OIL PAINTING: Saint Onufri, 1637
Ribera studied in Francisco Ribalta's workshop in Valencia, but when still young he went to Naples, then under Spanish rule, where he worked for the rest of his life. Ribera was called there as Lo Spagnoletto. He obtained most of his commissions from the Spanish Viceroy and his entourage, but Ribera also completed a good many paintings for the churches of the city.

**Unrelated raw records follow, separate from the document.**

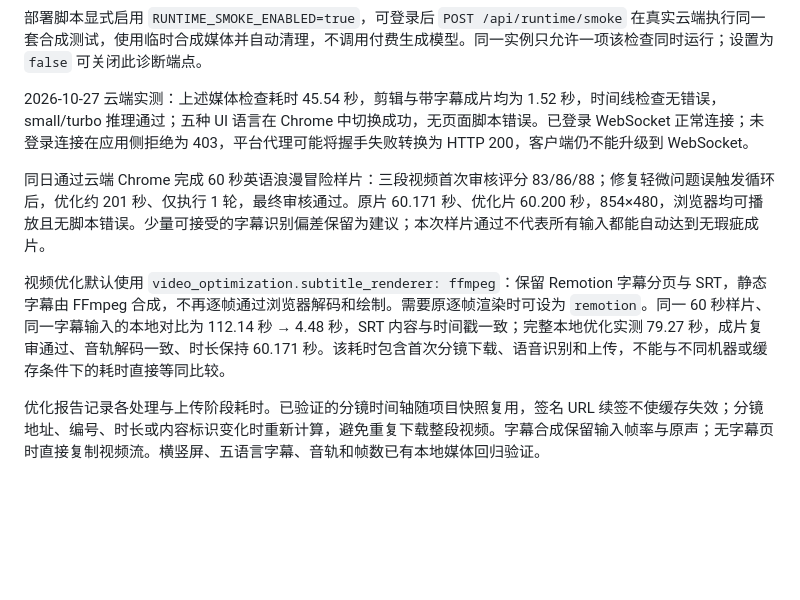
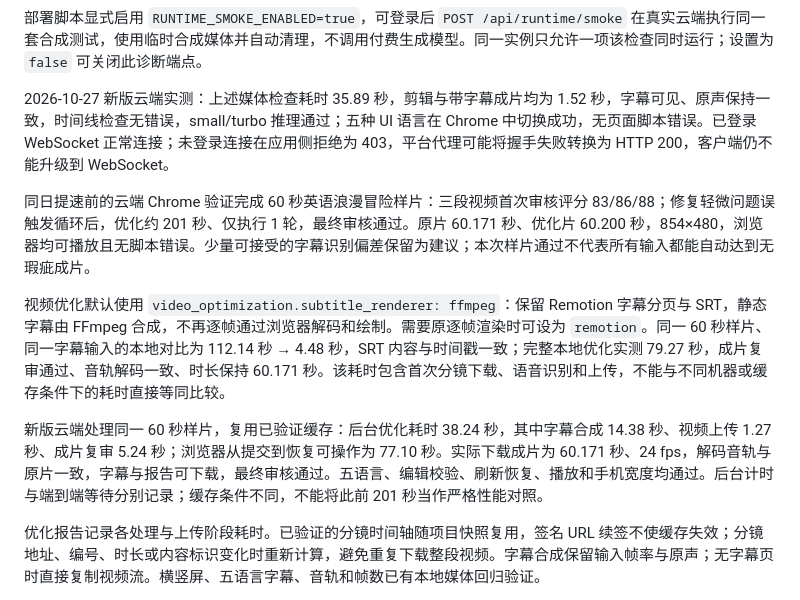
Before and after one commit to wanglongxiao/seedance-drama-maker, a Markdown page: README.md, the part around the change. GitHub-like rendering; blank space fills up the shorter version.

```diff
--- a/README.md
+++ b/README.md
@@ -501,11 +501,13 @@ BytePlus `ap-southeast-1` 的 veFaaS 使用常驻最少 `1`、最多 `5` 个实
 
 部署脚本显式启用 `RUNTIME_SMOKE_ENABLED=true`，可登录后 `POST /api/runtime/smoke` 在真实云端执行同一套合成测试，使用临时合成媒体并自动清理，不调用付费生成模型。同一实例只允许一项该检查同时运行；设置为 `false` 可关闭此诊断端点。
 
-2026-10-27 云端实测：上述媒体检查耗时 45.54 秒，剪辑与带字幕成片均为 1.52 秒，时间线检查无错误，small/turbo 推理通过；五种 UI 语言在 Chrome 中切换成功，无页面脚本错误。已登录 WebSocket 正常连接；未登录连接在应用侧拒绝为 403，平台代理可能将握手失败转换为 HTTP 200，客户端仍不能升级到 WebSocket。
+2026-10-27 新版云端实测：上述媒体检查耗时 35.89 秒，剪辑与带字幕成片均为 1.52 秒，字幕可见、原声保持一致，时间线检查无错误，small/turbo 推理通过；五种 UI 语言在 Chrome 中切换成功，无页面脚本错误。已登录 WebSocket 正常连接；未登录连接在应用侧拒绝为 403，平台代理可能将握手失败转换为 HTTP 200，客户端仍不能升级到 WebSocket。
 
-同日通过云端 Chrome 完成 60 秒英语浪漫冒险样片：三段视频首次审核评分 83/86/88；修复轻微问题误触发循环后，优化约 201 秒、仅执行 1 轮，最终审核通过。原片 60.171 秒、优化片 60.200 秒，854×480，浏览器均可播放且无脚本错误。少量可接受的字幕识别偏差保留为建议；本次样片通过不代表所有输入都能自动达到无瑕疵成片。
+同日提速前的云端 Chrome 验证完成 60 秒英语浪漫冒险样片：三段视频首次审核评分 83/86/88；修复轻微问题误触发循环后，优化约 201 秒、仅执行 1 轮，最终审核通过。原片 60.171 秒、优化片 60.200 秒，854×480，浏览器均可播放且无脚本错误。少量可接受的字幕识别偏差保留为建议；本次样片通过不代表所有输入都能自动达到无瑕疵成片。
 
 视频优化默认使用 `video_optimization.subtitle_renderer: ffmpeg`：保留 Remotion 字幕分页与 SRT，静态字幕由 FFmpeg 合成，不再逐帧通过浏览器解码和绘制。需要原逐帧渲染时可设为 `remotion`。同一 60 秒样片、同一字幕输入的本地对比为 112.14 秒 → 4.48 秒，SRT 内容与时间戳一致；完整本地优化实测 79.27 秒，成片复审通过、音轨解码一致、时长保持 60.171 秒。该耗时包含首次分镜下载、语音识别和上传，不能与不同机器或缓存条件下的耗时直接等同比较。
+
+新版云端处理同一 60 秒样片，复用已验证缓存：后台优化耗时 38.24 秒，其中字幕合成 14.38 秒、视频上传 1.27 秒、成片复审 5.24 秒；浏览器从提交到恢复可操作为 77.10 秒。实际下载成片为 60.171 秒、24 fps，解码音轨与原片一致，字幕与报告可下载，最终审核通过。五语言、编辑校验、刷新恢复、播放和手机宽度均通过。后台计时与端到端等待分别记录；缓存条件不同，不能将此前 201 秒当作严格性能对照。
 
 优化报告记录各处理与上传阶段耗时。已验证的分镜时间轴随项目快照复用，签名 URL 续签不使缓存失效；分镜地址、编号、时长或内容标识变化时重新计算，避免重复下载整段视频。字幕合成保留输入帧率与原声；无字幕页时直接复制视频流。横竖屏、五语言字幕、音轨和帧数已有本地媒体回归验证。
 
```
Also changed, not shown: README.en.md (+4 -2 lines).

The influence of Caravaggio was felt throughout southern Italy and there can be little doubt that Ribera was the artist with the strongest and most independent personality of all his followers. Ribera represented crude reality boldly and without embellishment. The construction of his pictures is monumental and he reveals a strong sense of drama, empahasized by means of strongly contrasting light and shade. The poor inhabitants of Naples and the peasants of southern Italy were his models, and he depicted them without flattery or idealization as enormous figures clothed in rags. The painting of Saint Onufri also shows the influence of Caravaggio's work